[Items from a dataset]
╭──

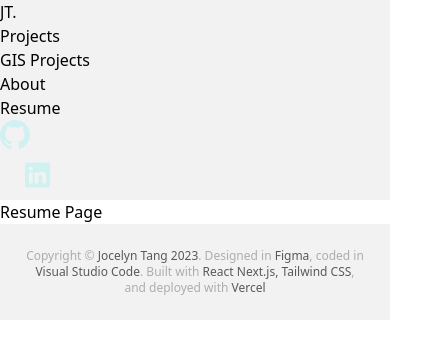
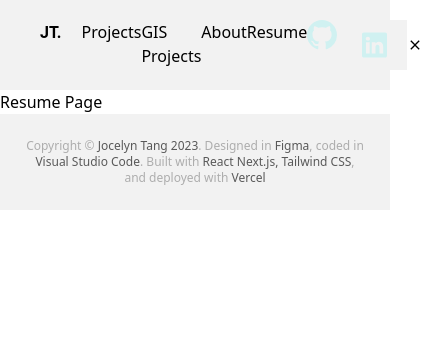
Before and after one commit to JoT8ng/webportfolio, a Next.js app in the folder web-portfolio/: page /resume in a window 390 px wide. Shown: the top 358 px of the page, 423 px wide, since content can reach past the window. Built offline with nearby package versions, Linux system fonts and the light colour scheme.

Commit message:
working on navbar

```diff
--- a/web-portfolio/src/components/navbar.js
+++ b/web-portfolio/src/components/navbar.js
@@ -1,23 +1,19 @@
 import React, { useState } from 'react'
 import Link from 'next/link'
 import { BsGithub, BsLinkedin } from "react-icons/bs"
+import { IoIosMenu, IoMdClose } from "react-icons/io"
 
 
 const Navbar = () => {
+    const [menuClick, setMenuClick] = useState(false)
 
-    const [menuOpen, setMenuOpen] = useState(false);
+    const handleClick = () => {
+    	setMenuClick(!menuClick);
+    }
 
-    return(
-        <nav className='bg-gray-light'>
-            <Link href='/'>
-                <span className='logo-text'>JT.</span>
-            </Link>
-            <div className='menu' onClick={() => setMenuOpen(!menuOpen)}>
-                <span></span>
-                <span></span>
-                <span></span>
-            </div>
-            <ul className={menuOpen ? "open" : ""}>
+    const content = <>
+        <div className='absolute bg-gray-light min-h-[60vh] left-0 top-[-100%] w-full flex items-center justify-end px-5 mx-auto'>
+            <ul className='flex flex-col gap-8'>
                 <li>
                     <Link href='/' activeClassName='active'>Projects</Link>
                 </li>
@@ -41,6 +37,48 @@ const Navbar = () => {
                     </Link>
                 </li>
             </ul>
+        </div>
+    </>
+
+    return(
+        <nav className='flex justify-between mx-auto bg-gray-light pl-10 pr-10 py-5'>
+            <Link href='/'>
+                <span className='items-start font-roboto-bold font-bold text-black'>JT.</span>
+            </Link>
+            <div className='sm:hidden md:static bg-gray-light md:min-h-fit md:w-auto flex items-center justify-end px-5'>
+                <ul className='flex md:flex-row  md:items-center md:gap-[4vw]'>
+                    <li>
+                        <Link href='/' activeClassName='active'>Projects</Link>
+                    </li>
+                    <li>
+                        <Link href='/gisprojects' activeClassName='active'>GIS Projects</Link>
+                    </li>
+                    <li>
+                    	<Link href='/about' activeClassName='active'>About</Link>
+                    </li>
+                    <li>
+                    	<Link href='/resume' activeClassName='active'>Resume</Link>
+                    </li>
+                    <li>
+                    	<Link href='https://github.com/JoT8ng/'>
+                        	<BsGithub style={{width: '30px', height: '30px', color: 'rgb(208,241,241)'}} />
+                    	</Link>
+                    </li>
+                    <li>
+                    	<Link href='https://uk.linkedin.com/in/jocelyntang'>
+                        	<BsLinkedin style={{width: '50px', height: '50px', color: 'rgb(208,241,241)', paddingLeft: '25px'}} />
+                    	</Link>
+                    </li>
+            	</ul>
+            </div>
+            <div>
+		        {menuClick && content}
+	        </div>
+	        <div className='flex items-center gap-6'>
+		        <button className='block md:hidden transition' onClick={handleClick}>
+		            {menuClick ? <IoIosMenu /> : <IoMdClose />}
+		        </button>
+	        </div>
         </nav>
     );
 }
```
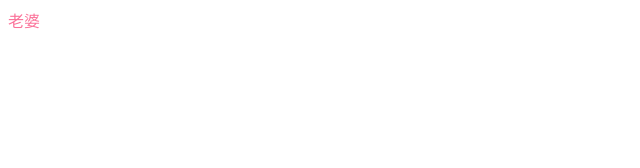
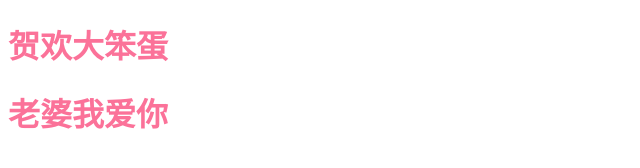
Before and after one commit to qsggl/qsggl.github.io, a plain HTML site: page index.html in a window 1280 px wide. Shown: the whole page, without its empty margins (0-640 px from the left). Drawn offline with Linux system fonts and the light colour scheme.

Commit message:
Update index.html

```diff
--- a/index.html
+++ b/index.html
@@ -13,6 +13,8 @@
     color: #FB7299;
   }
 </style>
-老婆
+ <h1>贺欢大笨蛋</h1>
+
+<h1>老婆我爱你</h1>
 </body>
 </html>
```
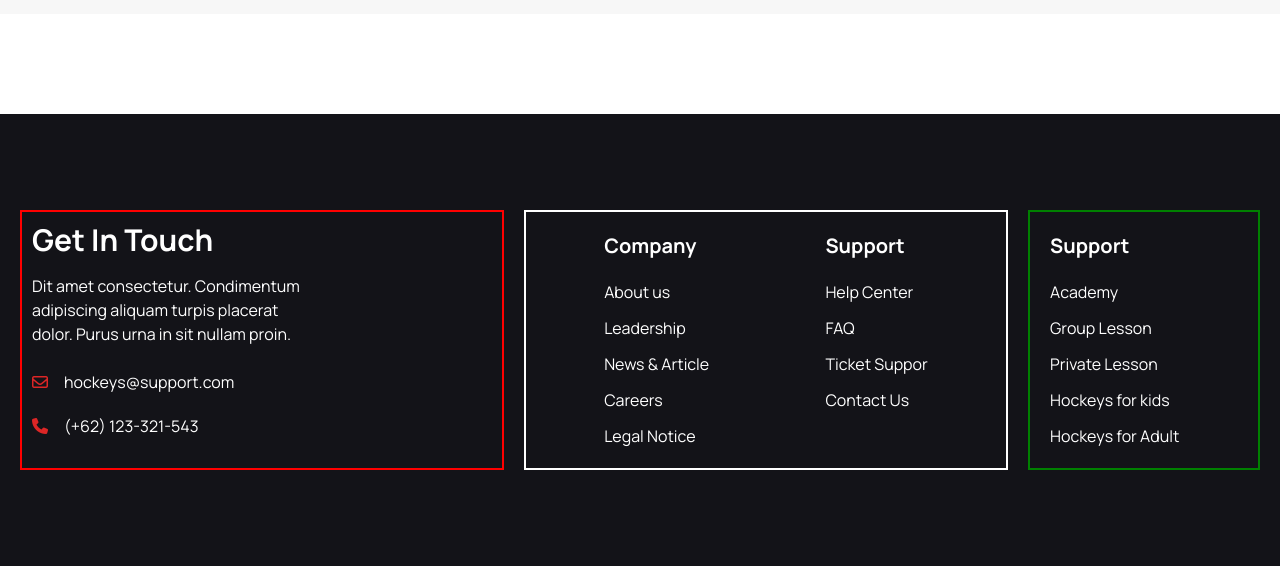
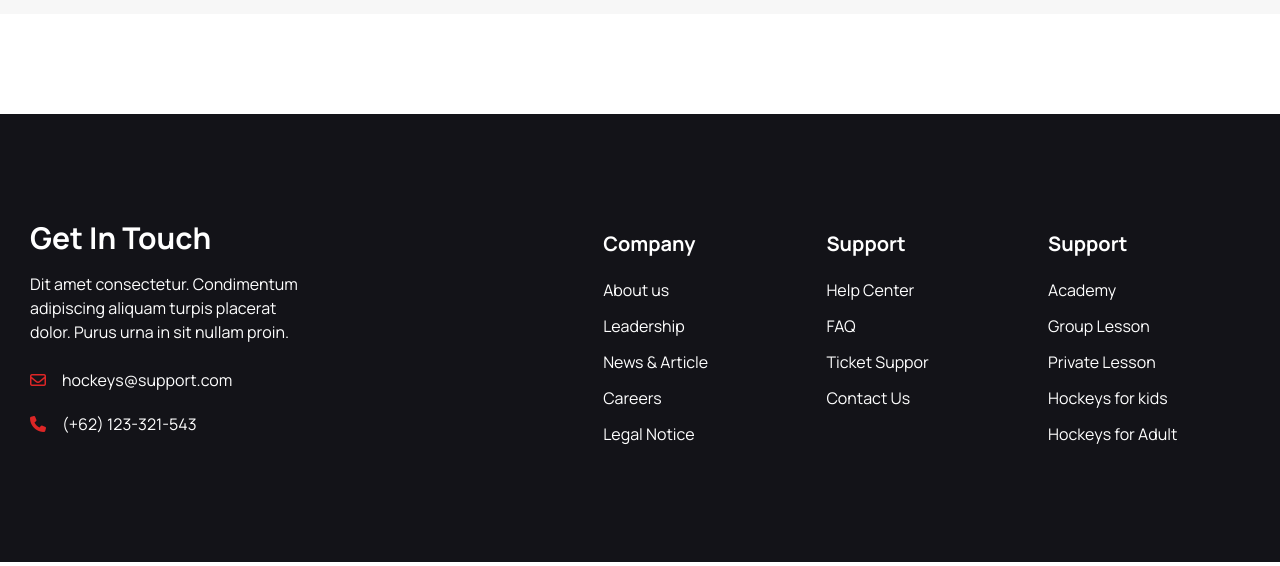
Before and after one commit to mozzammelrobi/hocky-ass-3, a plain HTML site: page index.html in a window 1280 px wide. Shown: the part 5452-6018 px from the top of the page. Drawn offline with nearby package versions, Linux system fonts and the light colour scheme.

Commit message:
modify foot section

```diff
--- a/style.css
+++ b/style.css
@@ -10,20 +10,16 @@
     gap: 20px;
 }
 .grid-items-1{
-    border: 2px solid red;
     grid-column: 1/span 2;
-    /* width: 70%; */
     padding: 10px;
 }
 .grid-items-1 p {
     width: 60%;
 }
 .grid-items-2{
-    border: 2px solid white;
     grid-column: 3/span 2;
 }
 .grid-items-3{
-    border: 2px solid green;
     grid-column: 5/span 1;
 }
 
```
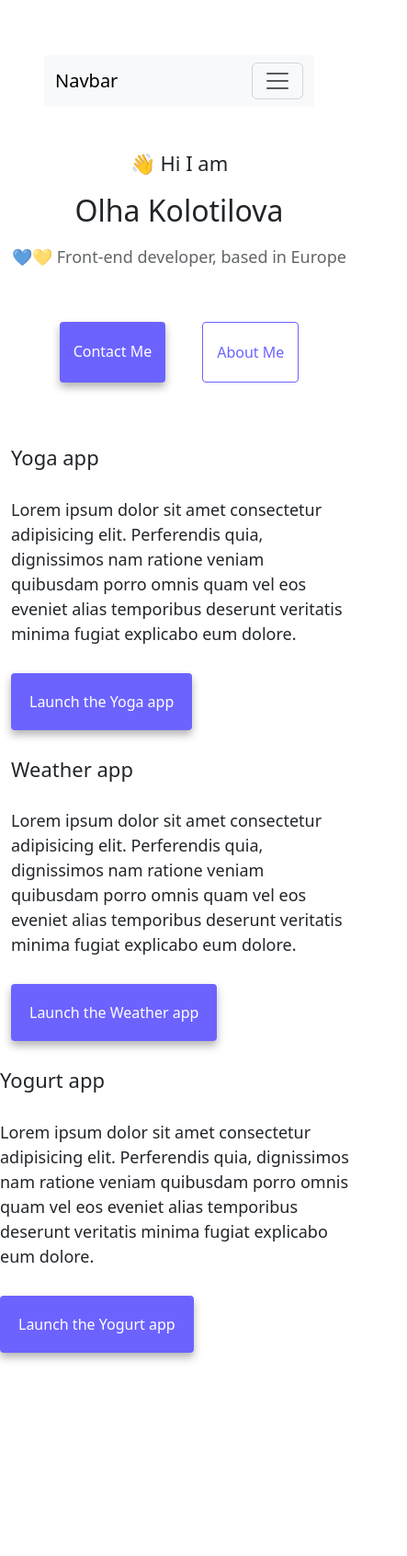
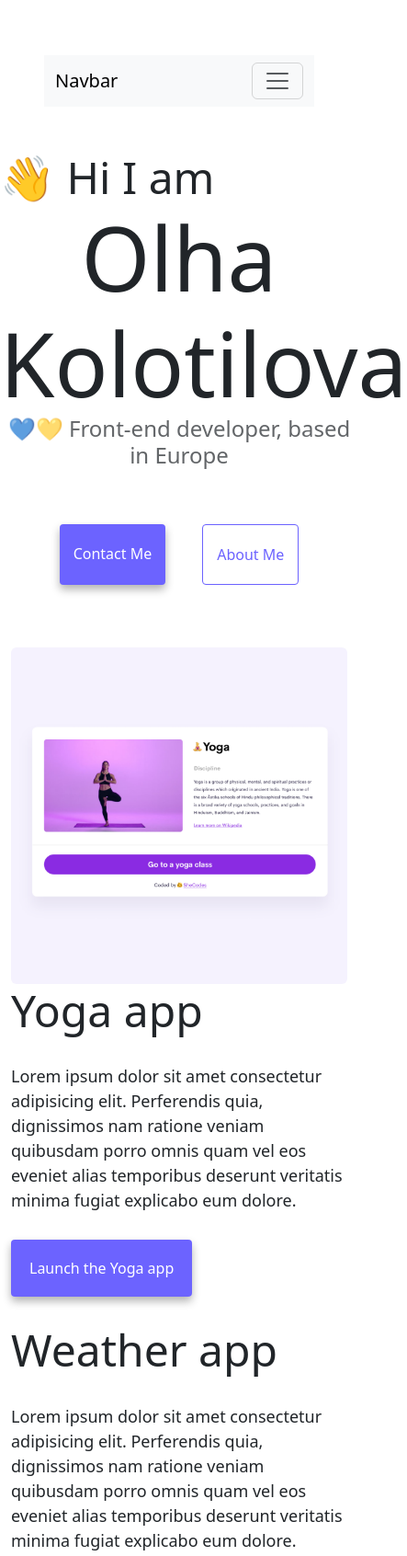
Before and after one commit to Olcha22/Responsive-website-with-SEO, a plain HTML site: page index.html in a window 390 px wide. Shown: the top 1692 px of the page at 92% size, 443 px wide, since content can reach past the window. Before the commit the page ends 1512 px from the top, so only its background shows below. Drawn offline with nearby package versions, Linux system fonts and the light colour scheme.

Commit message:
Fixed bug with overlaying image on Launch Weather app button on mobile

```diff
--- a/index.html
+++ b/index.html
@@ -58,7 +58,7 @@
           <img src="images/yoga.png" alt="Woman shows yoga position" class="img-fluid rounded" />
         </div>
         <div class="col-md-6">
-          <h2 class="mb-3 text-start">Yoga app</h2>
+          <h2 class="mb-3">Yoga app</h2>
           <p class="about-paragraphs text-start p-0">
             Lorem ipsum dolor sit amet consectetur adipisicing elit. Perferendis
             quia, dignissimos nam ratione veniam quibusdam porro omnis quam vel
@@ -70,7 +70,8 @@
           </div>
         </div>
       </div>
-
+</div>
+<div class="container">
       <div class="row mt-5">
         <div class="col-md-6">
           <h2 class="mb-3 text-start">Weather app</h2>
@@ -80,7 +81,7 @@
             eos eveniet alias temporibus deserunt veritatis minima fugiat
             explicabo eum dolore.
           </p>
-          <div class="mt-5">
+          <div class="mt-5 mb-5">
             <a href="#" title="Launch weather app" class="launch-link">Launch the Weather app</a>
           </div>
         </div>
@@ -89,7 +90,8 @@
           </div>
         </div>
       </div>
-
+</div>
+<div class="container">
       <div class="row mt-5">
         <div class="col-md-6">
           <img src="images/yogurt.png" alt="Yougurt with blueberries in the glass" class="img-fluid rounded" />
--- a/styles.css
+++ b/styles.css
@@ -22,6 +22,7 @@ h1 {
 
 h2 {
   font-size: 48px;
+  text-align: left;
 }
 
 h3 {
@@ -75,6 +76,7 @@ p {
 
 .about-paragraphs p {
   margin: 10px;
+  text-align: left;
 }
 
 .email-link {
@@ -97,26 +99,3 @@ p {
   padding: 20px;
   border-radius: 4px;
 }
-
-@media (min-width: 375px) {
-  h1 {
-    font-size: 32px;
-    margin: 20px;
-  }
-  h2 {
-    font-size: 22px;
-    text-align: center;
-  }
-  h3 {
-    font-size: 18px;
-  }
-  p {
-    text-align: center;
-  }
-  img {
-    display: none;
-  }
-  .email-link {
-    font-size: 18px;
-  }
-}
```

╰──

So that the copy stays exact, reproduce each record word for word and leave its images out.

Before and after one commit to JoT8ng/webportfolio, a Next.js app in the folder web-portfolio/: page /resume in a window 390 px wide. Shown: the top 358 px of the page, 423 px wide, since content can reach past the window. Built offline with nearby package versions, Linux system fonts and the light colour scheme.

Commit message:
working on navbar

```diff
--- a/web-portfolio/src/components/navbar.js
+++ b/web-portfolio/src/components/navbar.js
@@ -1,23 +1,19 @@
 import React, { useState } from 'react'
 import Link from 'next/link'
 import { BsGithub, BsLinkedin } from "react-icons/bs"
+import { IoIosMenu, IoMdClose } from "react-icons/io"
 
 
 const Navbar = () => {
+    const [menuClick, setMenuClick] = useState(false)
 
-    const [menuOpen, setMenuOpen] = useState(false);
+    const handleClick = () => {
+    	setMenuClick(!menuClick);
+    }
 
-    return(
-        <nav className='bg-gray-light'>
-            <Link href='/'>
-                <span className='logo-text'>JT.</span>
-            </Link>
-            <div className='menu' onClick={() => setMenuOpen(!menuOpen)}>
-                <span></span>
-                <span></span>
-                <span></span>
-            </div>
-            <ul className={menuOpen ? "open" : ""}>
+    const content = <>
+        <div className='absolute bg-gray-light min-h-[60vh] left-0 top-[-100%] w-full flex items-center justify-end px-5 mx-auto'>
+            <ul className='flex flex-col gap-8'>
                 <li>
                     <Link href='/' activeClassName='active'>Projects</Link>
                 </li>
@@ -41,6 +37,48 @@ const Navbar = () => {
                     </Link>
                 </li>
             </ul>
+        </div>
+    </>
+
+    return(
+        <nav className='flex justify-between mx-auto bg-gray-light pl-10 pr-10 py-5'>
+            <Link href='/'>
+                <span className='items-start font-roboto-bold font-bold text-black'>JT.</span>
+            </Link>
+            <div className='sm:hidden md:static bg-gray-light md:min-h-fit md:w-auto flex items-center justify-end px-5'>
+                <ul className='flex md:flex-row  md:items-center md:gap-[4vw]'>
+                    <li>
+                        <Link href='/' activeClassName='active'>Projects</Link>
+                    </li>
+                    <li>
+                        <Link href='/gisprojects' activeClassName='active'>GIS Projects</Link>
+                    </li>
+                    <li>
+                    	<Link href='/about' activeClassName='active'>About</Link>
+                    </li>
+                    <li>
+                    	<Link href='/resume' activeClassName='active'>Resume</Link>
+                    </li>
+                    <li>
+                    	<Link href='https://github.com/JoT8ng/'>
+                        	<BsGithub style={{width: '30px', height: '30px', color: 'rgb(208,241,241)'}} />
+                    	</Link>
+                    </li>
+                    <li>
+                    	<Link href='https://uk.linkedin.com/in/jocelyntang'>
+                        	<BsLinkedin style={{width: '50px', height: '50px', color: 'rgb(208,241,241)', paddingLeft: '25px'}} />
+                    	</Link>
+                    </li>
+            	</ul>
+            </div>
+            <div>
+		        {menuClick && content}
+	        </div>
+	        <div className='flex items-center gap-6'>
+		        <button className='block md:hidden transition' onClick={handleClick}>
+		            {menuClick ? <IoIosMenu /> : <IoMdClose />}
+		        </button>
+	        </div>
         </nav>
     );
 }
```
Before and after one commit to qsggl/qsggl.github.io, a plain HTML site: page index.html in a window 1280 px wide. Shown: the whole page, without its empty margins (0-640 px from the left). Drawn offline with Linux system fonts and the light colour scheme.

Commit message:
Update index.html

```diff
--- a/index.html
+++ b/index.html
@@ -13,6 +13,8 @@
     color: #FB7299;
   }
 </style>
-老婆
+ <h1>贺欢大笨蛋</h1>
+
+<h1>老婆我爱你</h1>
 </body>
 </html>
```
Before and after one commit to mozzammelrobi/hocky-ass-3, a plain HTML site: page index.html in a window 1280 px wide. Shown: the part 5452-6018 px from the top of the page. Drawn offline with nearby package versions, Linux system fonts and the light colour scheme.

Commit message:
modify foot section

```diff
--- a/style.css
+++ b/style.css
@@ -10,20 +10,16 @@
     gap: 20px;
 }
 .grid-items-1{
-    border: 2px solid red;
     grid-column: 1/span 2;
-    /* width: 70%; */
     padding: 10px;
 }
 .grid-items-1 p {
     width: 60%;
 }
 .grid-items-2{
-    border: 2px solid white;
     grid-column: 3/span 2;
 }
 .grid-items-3{
-    border: 2px solid green;
     grid-column: 5/span 1;
 }
 
```
Before and after one commit to Olcha22/Responsive-website-with-SEO, a plain HTML site: page index.html in a window 390 px wide. Shown: the top 1692 px of the page at 92% size, 443 px wide, since content can reach past the window. Before the commit the page ends 1512 px from the top, so only its background shows below. Drawn offline with nearby package versions, Linux system fonts and the light colour scheme.

Commit message:
Fixed bug with overlaying image on Launch Weather app button on mobile

```diff
--- a/index.html
+++ b/index.html
@@ -58,7 +58,7 @@
           <img src="images/yoga.png" alt="Woman shows yoga position" class="img-fluid rounded" />
         </div>
         <div class="col-md-6">
-          <h2 class="mb-3 text-start">Yoga app</h2>
+          <h2 class="mb-3">Yoga app</h2>
           <p class="about-paragraphs text-start p-0">
             Lorem ipsum dolor sit amet consectetur adipisicing elit. Perferendis
             quia, dignissimos nam ratione veniam quibusdam porro omnis quam vel
@@ -70,7 +70,8 @@
           </div>
         </div>
       </div>
-
+</div>
+<div class="container">
       <div class="row mt-5">
         <div class="col-md-6">
           <h2 class="mb-3 text-start">Weather app</h2>
@@ -80,7 +81,7 @@
             eos eveniet alias temporibus deserunt veritatis minima fugiat
             explicabo eum dolore.
           </p>
-          <div class="mt-5">
+          <div class="mt-5 mb-5">
             <a href="#" title="Launch weather app" class="launch-link">Launch the Weather app</a>
           </div>
         </div>
@@ -89,7 +90,8 @@
           </div>
         </div>
       </div>
-
+</div>
+<div class="container">
       <div class="row mt-5">
         <div class="col-md-6">
           <img src="images/yogurt.png" alt="Yougurt with blueberries in the glass" class="img-fluid rounded" />
--- a/styles.css
+++ b/styles.css
@@ -22,6 +22,7 @@ h1 {
 
 h2 {
   font-size: 48px;
+  text-align: left;
 }
 
 h3 {
@@ -75,6 +76,7 @@ p {
 
 .about-paragraphs p {
   margin: 10px;
+  text-align: left;
 }
 
 .email-link {
@@ -97,26 +99,3 @@ p {
   padding: 20px;
   border-radius: 4px;
 }
-
-@media (min-width: 375px) {
-  h1 {
-    font-size: 32px;
-    margin: 20px;
-  }
-  h2 {
-    font-size: 22px;
-    text-align: center;
-  }
-  h3 {
-    font-size: 18px;
-  }
-  p {
-    text-align: center;
-  }
-  img {
-    display: none;
-  }
-  .email-link {
-    font-size: 18px;
-  }
-}
```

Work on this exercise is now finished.